On the 23rd day of May, 1957 three Cleveland police officers went to the appellant’s residence and forcibly searched her home.

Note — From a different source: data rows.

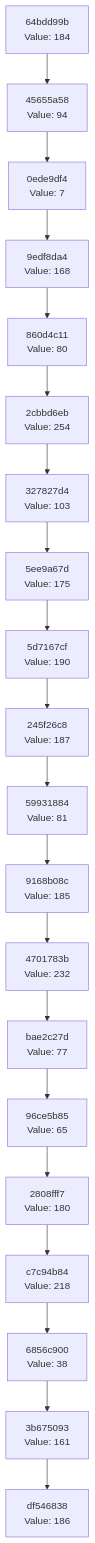
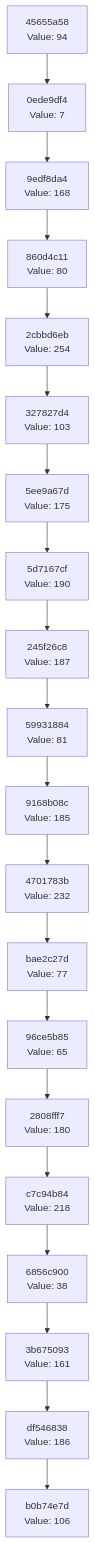
One commit to Abhisheksinha1506/hash-chain-evolver changed the diagram in docs/CHAIN_VISUALIZATION.md. Above: the diagram before and after it, drawn with Mermaid. The commit also changed 2 other files, not shown here.

Commit message:
Evolution step: hash 0x6A → action executed

````diff
--- a/docs/CHAIN_VISUALIZATION.md
+++ b/docs/CHAIN_VISUALIZATION.md
@@ -3,42 +3,42 @@
 ```mermaid
 graph TD
-    C0["df546838<br/>Value: 186"]
-    C1["3b675093<br/>Value: 161"]
+    C0["b0b74e7d<br/>Value: 106"]
+    C1["df546838<br/>Value: 186"]
     C1 --> C0
-    C2["6856c900<br/>Value: 38"]
+    C2["3b675093<br/>Value: 161"]
     C2 --> C1
-    C3["c7c94b84<br/>Value: 218"]
+    C3["6856c900<br/>Value: 38"]
     C3 --> C2
-    C4["2808fff7<br/>Value: 180"]
+    C4["c7c94b84<br/>Value: 218"]
     C4 --> C3
-    C5["96ce5b85<br/>Value: 65"]
+    C5["2808fff7<br/>Value: 180"]
     C5 --> C4
-    C6["bae2c27d<br/>Value: 77"]
+    C6["96ce5b85<br/>Value: 65"]
     C6 --> C5
-    C7["4701783b<br/>Value: 232"]
+    C7["bae2c27d<br/>Value: 77"]
     C7 --> C6
-    C8["9168b08c<br/>Value: 185"]
+    C8["4701783b<br/>Value: 232"]
     C8 --> C7
-    C9["59931884<br/>Value: 81"]
+    C9["9168b08c<br/>Value: 185"]
     C9 --> C8
-    C10["245f26c8<br/>Value: 187"]
+    C10["59931884<br/>Value: 81"]
     C10 --> C9
-    C11["5d7167cf<br/>Value: 190"]
+    C11["245f26c8<br/>Value: 187"]
     C11 --> C10
-    C12["5ee9a67d<br/>Value: 175"]
+    C12["5d7167cf<br/>Value: 190"]
     C12 --> C11
-    C13["327827d4<br/>Value: 103"]
+    C13["5ee9a67d<br/>Value: 175"]
     C13 --> C12
-    C14["2cbbd6eb<br/>Value: 254"]
+    C14["327827d4<br/>Value: 103"]
     C14 --> C13
-    C15["860d4c11<br/>Value: 80"]
+    C15["2cbbd6eb<br/>Value: 254"]
     C15 --> C14
-    C16["9edf8da4<br/>Value: 168"]
+    C16["860d4c11<br/>Value: 80"]
     C16 --> C15
-    C17["0ede9df4<br/>Value: 7"]
+    C17["9edf8da4<br/>Value: 168"]
     C17 --> C16
-    C18["45655a58<br/>Value: 94"]
+    C18["0ede9df4<br/>Value: 7"]
     C18 --> C17
-    C19["64bdd99b<br/>Value: 184"]
+    C19["45655a58<br/>Value: 94"]
     C19 --> C18
 ```
````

The police officers said that someone, wanted for questioning in connection to a recent bombing, was hiding and was believed to possess large amount of policy paraphernalia (Justia, 2012).

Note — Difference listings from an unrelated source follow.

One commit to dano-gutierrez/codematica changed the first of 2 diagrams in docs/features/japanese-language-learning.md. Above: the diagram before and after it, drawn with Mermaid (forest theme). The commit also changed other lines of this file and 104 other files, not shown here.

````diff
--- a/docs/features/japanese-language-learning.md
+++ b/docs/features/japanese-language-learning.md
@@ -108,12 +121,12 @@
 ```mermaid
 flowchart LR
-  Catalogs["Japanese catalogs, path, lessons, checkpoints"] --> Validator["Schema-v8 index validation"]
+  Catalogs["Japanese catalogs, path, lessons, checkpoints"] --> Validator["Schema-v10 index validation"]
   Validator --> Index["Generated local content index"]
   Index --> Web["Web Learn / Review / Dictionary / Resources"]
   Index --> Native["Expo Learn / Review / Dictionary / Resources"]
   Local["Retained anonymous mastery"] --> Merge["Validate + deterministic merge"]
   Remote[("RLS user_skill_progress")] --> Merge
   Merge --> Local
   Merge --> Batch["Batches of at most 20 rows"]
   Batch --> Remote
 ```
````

Upon the forcible and thorough search of the appellant residence, without clearly showing the search warrant, the police officers secured some obscene materials whose possession led to the prosecution, trial and ultimate conviction of the appellant (Justia, 2012).
The conviction of the appellant by the Ohio Supreme Court was informed by the Fourteenth Amendment of the State Crime Act that provides for the admissibility of “evidence obtained by unreasonable search and seizure (Justia, 2012).
The appeal hereby seeks to draw the court’s attention to the Fourth and Fifth Amendments, which the appellant believed to have been overlooked by the Ohio Supreme Court while making previous judgment on the above case.
The said Amendments “apply to all the invasions on the part of the government and its employees of the sanctity of a man’s home and the privacies of life.” The appellant therefore believes that the officers’ actions were “invasion of her indefeasible right of personal security, liberty and private property.” She therefore asks the court to carry out its duty of being “watchful for the constitutional rights of the citizens against any stealthy encroachments thereon (Justia, 2012).”
Did the police officers’ actions while securing the evidences violet Amendment IV, Amendment V, and Amendment XIV Section 1 of the United States Constitution? (Justia, 2012)
After critical consideration of the legal conditions surrounding the case, the court requested the Supreme Court to reexamine the case in accordance with the Amendment IV, Amendment V, and Amendment XIV Section 1 of the United States Constitution (Justia, 2012).
In sending back the case for reconsideration, the court reasons that the provision of Ohio’s § 2905.34 Revised Code is inconsistent with the rights of the free thought and expression that is protected by the Fourteenth Amendment (Justia, 2012).
The case was therefore remanded to the Ohio court to reexamine all the possible provisions applicable to the case (Justia, 2012).